[[ Data for processing open ]]

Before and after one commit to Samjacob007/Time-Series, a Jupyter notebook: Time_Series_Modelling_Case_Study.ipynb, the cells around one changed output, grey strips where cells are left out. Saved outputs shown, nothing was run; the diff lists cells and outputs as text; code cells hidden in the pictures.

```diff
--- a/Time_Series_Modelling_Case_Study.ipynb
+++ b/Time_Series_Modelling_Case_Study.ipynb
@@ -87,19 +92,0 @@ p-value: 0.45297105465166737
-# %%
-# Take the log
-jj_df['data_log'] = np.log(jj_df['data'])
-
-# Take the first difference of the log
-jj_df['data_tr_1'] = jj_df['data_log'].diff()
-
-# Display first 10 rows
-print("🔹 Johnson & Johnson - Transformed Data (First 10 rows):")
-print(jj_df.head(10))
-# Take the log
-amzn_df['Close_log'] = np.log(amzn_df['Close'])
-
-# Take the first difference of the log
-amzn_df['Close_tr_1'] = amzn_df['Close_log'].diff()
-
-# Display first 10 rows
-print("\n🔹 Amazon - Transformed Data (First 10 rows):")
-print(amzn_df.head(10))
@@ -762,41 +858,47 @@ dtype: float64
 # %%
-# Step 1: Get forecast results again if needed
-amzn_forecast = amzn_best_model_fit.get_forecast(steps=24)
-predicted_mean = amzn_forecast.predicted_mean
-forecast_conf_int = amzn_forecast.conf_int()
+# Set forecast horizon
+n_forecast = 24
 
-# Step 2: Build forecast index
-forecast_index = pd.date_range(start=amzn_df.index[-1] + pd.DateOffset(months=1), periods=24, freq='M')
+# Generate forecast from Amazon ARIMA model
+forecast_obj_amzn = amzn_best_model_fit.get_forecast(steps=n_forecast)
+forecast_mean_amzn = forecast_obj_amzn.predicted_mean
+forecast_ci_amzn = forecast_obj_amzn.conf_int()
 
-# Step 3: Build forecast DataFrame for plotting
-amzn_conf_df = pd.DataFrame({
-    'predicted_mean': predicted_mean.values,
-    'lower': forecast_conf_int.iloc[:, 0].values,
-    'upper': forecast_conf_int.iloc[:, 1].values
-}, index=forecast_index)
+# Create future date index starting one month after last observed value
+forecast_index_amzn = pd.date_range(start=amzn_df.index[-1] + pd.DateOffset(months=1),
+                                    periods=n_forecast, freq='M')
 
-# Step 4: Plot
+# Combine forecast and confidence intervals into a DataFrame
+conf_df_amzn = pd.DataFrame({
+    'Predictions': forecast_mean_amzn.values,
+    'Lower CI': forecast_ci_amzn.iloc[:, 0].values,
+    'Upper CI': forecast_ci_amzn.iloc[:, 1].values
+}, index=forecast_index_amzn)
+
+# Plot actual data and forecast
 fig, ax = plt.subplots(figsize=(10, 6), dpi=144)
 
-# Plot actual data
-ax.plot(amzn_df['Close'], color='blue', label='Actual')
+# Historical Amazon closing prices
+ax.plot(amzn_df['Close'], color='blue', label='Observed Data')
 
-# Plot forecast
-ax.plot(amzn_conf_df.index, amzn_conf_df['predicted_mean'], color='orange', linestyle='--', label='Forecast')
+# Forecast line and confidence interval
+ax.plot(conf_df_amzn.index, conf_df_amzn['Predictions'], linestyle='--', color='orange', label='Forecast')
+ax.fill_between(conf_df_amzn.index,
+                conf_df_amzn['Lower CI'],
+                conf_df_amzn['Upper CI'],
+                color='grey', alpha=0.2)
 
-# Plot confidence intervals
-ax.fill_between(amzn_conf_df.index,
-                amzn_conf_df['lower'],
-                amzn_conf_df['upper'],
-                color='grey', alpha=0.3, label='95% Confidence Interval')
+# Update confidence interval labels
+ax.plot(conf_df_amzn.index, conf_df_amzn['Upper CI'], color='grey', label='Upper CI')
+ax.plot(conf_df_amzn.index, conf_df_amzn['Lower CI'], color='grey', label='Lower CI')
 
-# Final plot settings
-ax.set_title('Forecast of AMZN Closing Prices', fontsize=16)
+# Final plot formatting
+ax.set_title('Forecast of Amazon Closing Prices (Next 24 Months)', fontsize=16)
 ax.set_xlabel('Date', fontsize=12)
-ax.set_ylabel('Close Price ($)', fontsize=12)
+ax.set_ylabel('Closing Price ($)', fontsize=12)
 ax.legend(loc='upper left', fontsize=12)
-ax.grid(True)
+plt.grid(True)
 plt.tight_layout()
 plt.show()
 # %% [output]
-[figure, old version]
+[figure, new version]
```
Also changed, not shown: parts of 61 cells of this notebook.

[[ Data for processing closed ]]

Print out the complete data above, character for character.

Problem solution |
Before and after one commit to Samjacob007/Time-Series, a Jupyter notebook: Time_Series_Modelling_Case_Study.ipynb, the cells around one changed output, grey strips where cells are left out. Saved outputs shown, nothing was run; the diff lists cells and outputs as text; code cells hidden in the pictures.

```diff
--- a/Time_Series_Modelling_Case_Study.ipynb
+++ b/Time_Series_Modelling_Case_Study.ipynb
@@ -87,19 +92,0 @@ p-value: 0.45297105465166737
-# %%
-# Take the log
-jj_df['data_log'] = np.log(jj_df['data'])
-
-# Take the first difference of the log
-jj_df['data_tr_1'] = jj_df['data_log'].diff()
-
-# Display first 10 rows
-print("🔹 Johnson & Johnson - Transformed Data (First 10 rows):")
-print(jj_df.head(10))
-# Take the log
-amzn_df['Close_log'] = np.log(amzn_df['Close'])
-
-# Take the first difference of the log
-amzn_df['Close_tr_1'] = amzn_df['Close_log'].diff()
-
-# Display first 10 rows
-print("\n🔹 Amazon - Transformed Data (First 10 rows):")
-print(amzn_df.head(10))
@@ -762,41 +858,47 @@ dtype: float64
 # %%
-# Step 1: Get forecast results again if needed
-amzn_forecast = amzn_best_model_fit.get_forecast(steps=24)
-predicted_mean = amzn_forecast.predicted_mean
-forecast_conf_int = amzn_forecast.conf_int()
+# Set forecast horizon
+n_forecast = 24
 
-# Step 2: Build forecast index
-forecast_index = pd.date_range(start=amzn_df.index[-1] + pd.DateOffset(months=1), periods=24, freq='M')
+# Generate forecast from Amazon ARIMA model
+forecast_obj_amzn = amzn_best_model_fit.get_forecast(steps=n_forecast)
+forecast_mean_amzn = forecast_obj_amzn.predicted_mean
+forecast_ci_amzn = forecast_obj_amzn.conf_int()
 
-# Step 3: Build forecast DataFrame for plotting
-amzn_conf_df = pd.DataFrame({
-    'predicted_mean': predicted_mean.values,
-    'lower': forecast_conf_int.iloc[:, 0].values,
-    'upper': forecast_conf_int.iloc[:, 1].values
-}, index=forecast_index)
+# Create future date index starting one month after last observed value
+forecast_index_amzn = pd.date_range(start=amzn_df.index[-1] + pd.DateOffset(months=1),
+                                    periods=n_forecast, freq='M')
 
-# Step 4: Plot
+# Combine forecast and confidence intervals into a DataFrame
+conf_df_amzn = pd.DataFrame({
+    'Predictions': forecast_mean_amzn.values,
+    'Lower CI': forecast_ci_amzn.iloc[:, 0].values,
+    'Upper CI': forecast_ci_amzn.iloc[:, 1].values
+}, index=forecast_index_amzn)
+
+# Plot actual data and forecast
 fig, ax = plt.subplots(figsize=(10, 6), dpi=144)
 
-# Plot actual data
-ax.plot(amzn_df['Close'], color='blue', label='Actual')
+# Historical Amazon closing prices
+ax.plot(amzn_df['Close'], color='blue', label='Observed Data')
 
-# Plot forecast
-ax.plot(amzn_conf_df.index, amzn_conf_df['predicted_mean'], color='orange', linestyle='--', label='Forecast')
+# Forecast line and confidence interval
+ax.plot(conf_df_amzn.index, conf_df_amzn['Predictions'], linestyle='--', color='orange', label='Forecast')
+ax.fill_between(conf_df_amzn.index,
+                conf_df_amzn['Lower CI'],
+                conf_df_amzn['Upper CI'],
+                color='grey', alpha=0.2)
 
-# Plot confidence intervals
-ax.fill_between(amzn_conf_df.index,
-                amzn_conf_df['lower'],
-                amzn_conf_df['upper'],
-                color='grey', alpha=0.3, label='95% Confidence Interval')
+# Update confidence interval labels
+ax.plot(conf_df_amzn.index, conf_df_amzn['Upper CI'], color='grey', label='Upper CI')
+ax.plot(conf_df_amzn.index, conf_df_amzn['Lower CI'], color='grey', label='Lower CI')
 
-# Final plot settings
-ax.set_title('Forecast of AMZN Closing Prices', fontsize=16)
+# Final plot formatting
+ax.set_title('Forecast of Amazon Closing Prices (Next 24 Months)', fontsize=16)
 ax.set_xlabel('Date', fontsize=12)
-ax.set_ylabel('Close Price ($)', fontsize=12)
+ax.set_ylabel('Closing Price ($)', fontsize=12)
 ax.legend(loc='upper left', fontsize=12)
-ax.grid(True)
+plt.grid(True)
 plt.tight_layout()
 plt.show()
 # %% [output]
-[figure, old version]
+[figure, new version]
```
Also changed, not shown: parts of 61 cells of this notebook.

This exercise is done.